=== Section Start ===
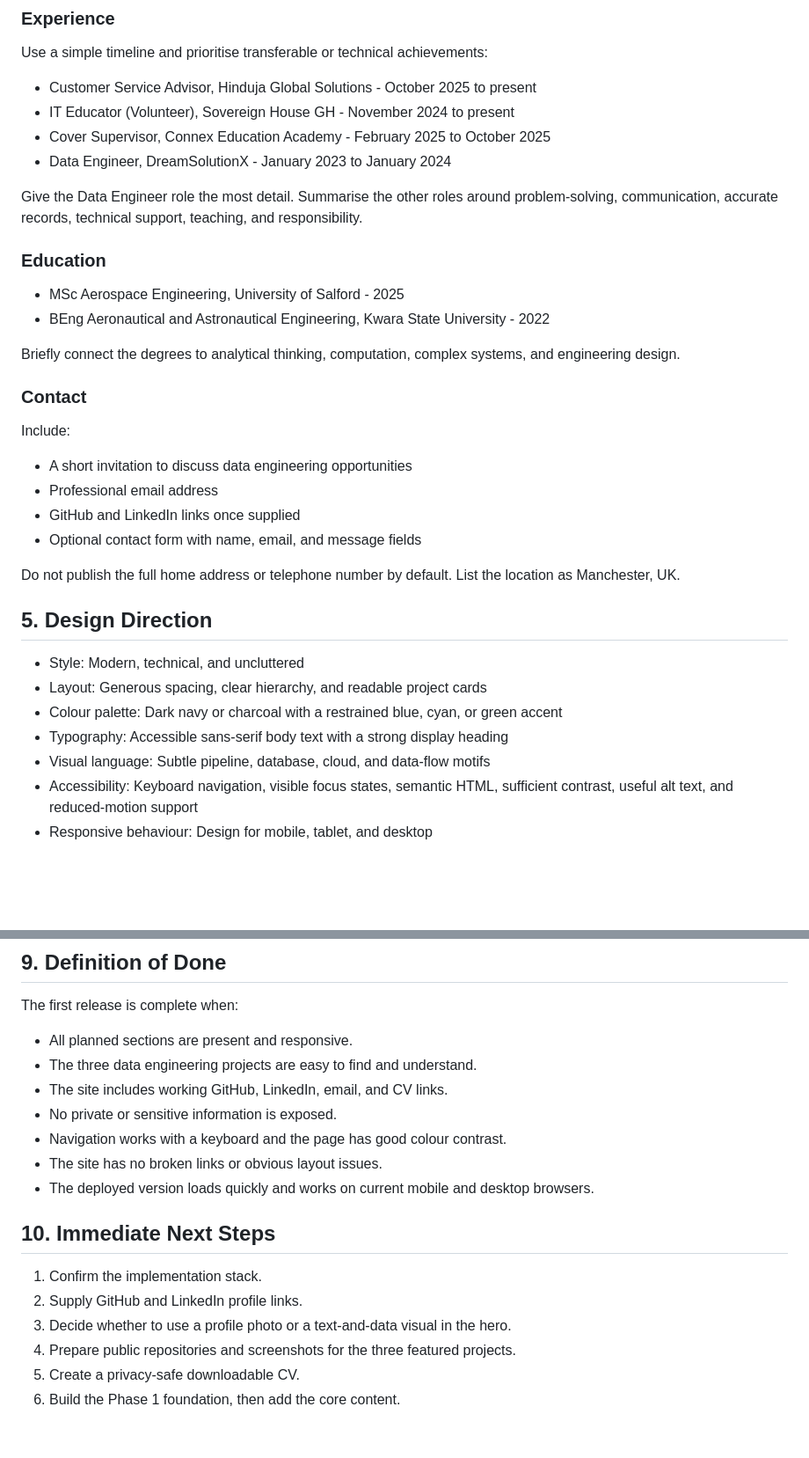
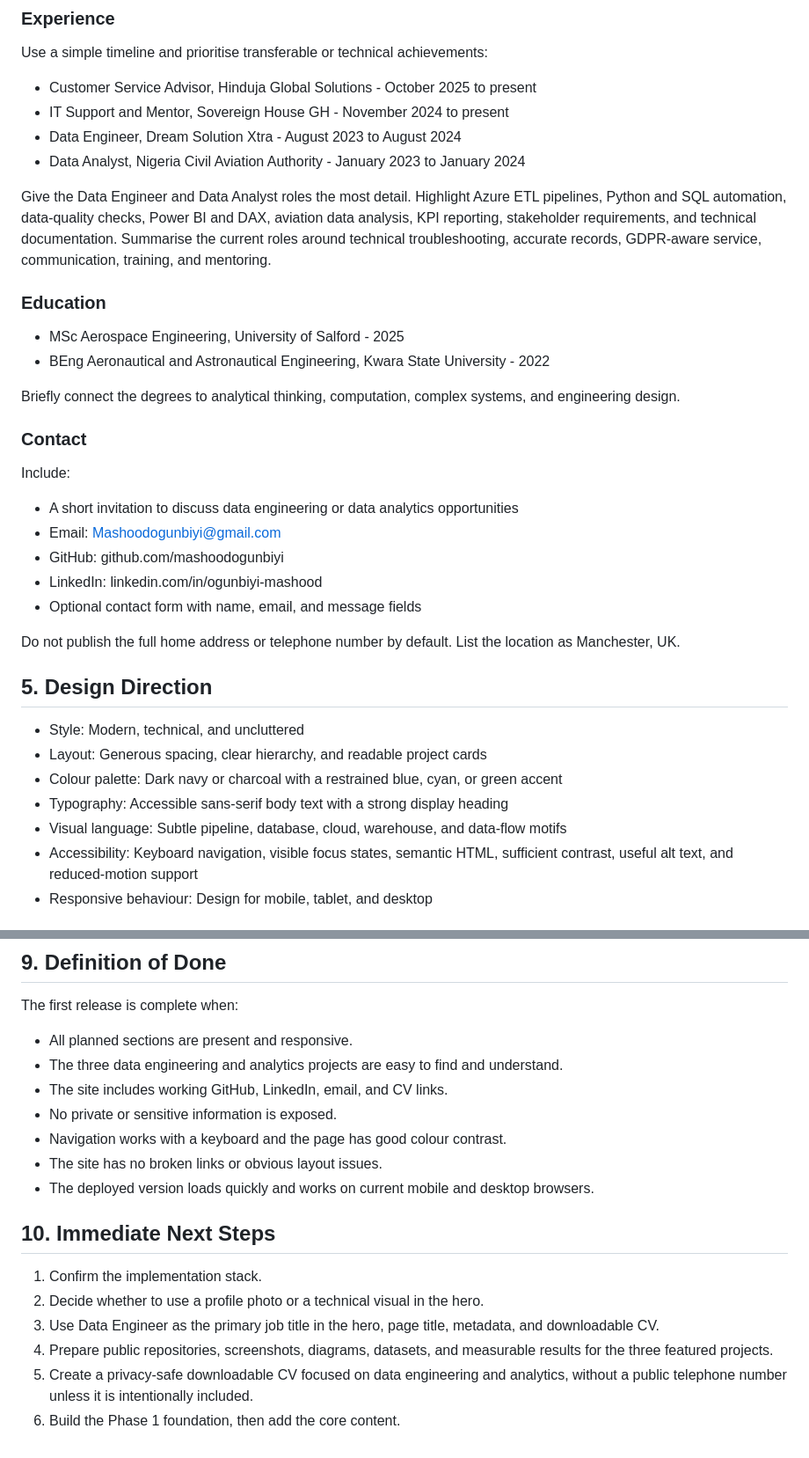
Before and after one commit to mashoodogunbiyi/my_portfolio, a Markdown page: plan.md, 2 parts joined by grey strips. Shown at 88% size. Drawn GitHub-style; blank space fills up the shorter version.

```diff
--- a/plan.md
+++ b/plan.md
@@ -112,11 +117,11 @@ Each project card should show the problem, solution, technology stack, outcome,
 Use a simple timeline and prioritise transferable or technical achievements:
 
 - Customer Service Advisor, Hinduja Global Solutions - October 2025 to present
-- IT Educator (Volunteer), Sovereign House GH - November 2024 to present
-- Cover Supervisor, Connex Education Academy - February 2025 to October 2025
-- Data Engineer, DreamSolutionX - January 2023 to January 2024
+- IT Support and Mentor, Sovereign House GH - November 2024 to present
+- Data Engineer, Dream Solution Xtra - August 2023 to August 2024
+- Data Analyst, Nigeria Civil Aviation Authority - January 2023 to January 2024
 
-Give the Data Engineer role the most detail. Summarise the other roles around problem-solving, communication, accurate records, technical support, teaching, and responsibility.
+Give the Data Engineer and Data Analyst roles the most detail. Highlight Azure ETL pipelines, Python and SQL automation, data-quality checks, Power BI and DAX, aviation data analysis, KPI reporting, stakeholder requirements, and technical documentation. Summarise the current roles around technical troubleshooting, accurate records, GDPR-aware service, communication, training, and mentoring.
 
 ### Education
 
@@ -129,9 +134,10 @@ Briefly connect the degrees to analytical thinking, computation, complex systems
 
 Include:
 
-- A short invitation to discuss data engineering opportunities
-- Professional email address
-- GitHub and LinkedIn links once supplied
+- A short invitation to discuss data engineering or data analytics opportunities
+- Email: Mashoodogunbiyi@gmail.com
+- GitHub: github.com/mashoodogunbiyi
+- LinkedIn: linkedin.com/in/ogunbiyi-mashood
 - Optional contact form with name, email, and message fields
 
 Do not publish the full home address or telephone number by default. List the location as Manchester, UK.
@@ -142,7 +148,7 @@ Do not publish the full home address or telephone number by default. List the lo
 - Layout: Generous spacing, clear hierarchy, and readable project cards
 - Colour palette: Dark navy or charcoal with a restrained blue, cyan, or green accent
 - Typography: Accessible sans-serif body text with a strong display heading
-- Visual language: Subtle pipeline, database, cloud, and data-flow motifs
+- Visual language: Subtle pipeline, database, cloud, warehouse, and data-flow motifs
 - Accessibility: Keyboard navigation, visible focus states, semantic HTML, sufficient contrast, useful alt text, and reduced-motion support
 - Responsive behaviour: Design for mobile, tablet, and desktop
 
@@ -209,7 +213,7 @@ Never expose credentials, private datasets, AWS account details, API keys, perso
 The first release is complete when:
 
 - All planned sections are present and responsive.
-- The three data engineering projects are easy to find and understand.
+- The three data engineering and analytics projects are easy to find and understand.
 - The site includes working GitHub, LinkedIn, email, and CV links.
 - No private or sensitive information is exposed.
 - Navigation works with a keyboard and the page has good colour contrast.
@@ -219,8 +223,8 @@ The first release is complete when:
 ## 10. Immediate Next Steps
 
 1. Confirm the implementation stack.
-2. Supply GitHub and LinkedIn profile links.
-3. Decide whether to use a profile photo or a text-and-data visual in the hero.
-4. Prepare public repositories and screenshots for the three featured projects.
-5. Create a privacy-safe downloadable CV.
+2. Decide whether to use a profile photo or a technical visual in the hero.
+3. Use Data Engineer as the primary job title in the hero, page title, metadata, and downloadable CV.
+4. Prepare public repositories, screenshots, diagrams, datasets, and measurable results for the three featured projects.
+5. Create a privacy-safe downloadable CV focused on data engineering and analytics, without a public telephone number unless it is intentionally included.
 6. Build the Phase 1 foundation, then add the core content.
```
Also changed, not shown: other parts of plan.md (+38 -35 lines).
=== Section End ===
• **What needs to be done**:
Copy out each line of the data in which the word "engineering" appears.

• **Reply to the exercise**:
-- A short invitation to discuss data engineering opportunities
+- A short invitation to discuss data engineering or data analytics opportunities
-- The three data engineering projects are easy to find and understand.
+- The three data engineering and analytics projects are easy to find and understand.
+5. Create a privacy-safe downloadable CV focused on data engineering and analytics, without a public telephone number unless it is intentionally included.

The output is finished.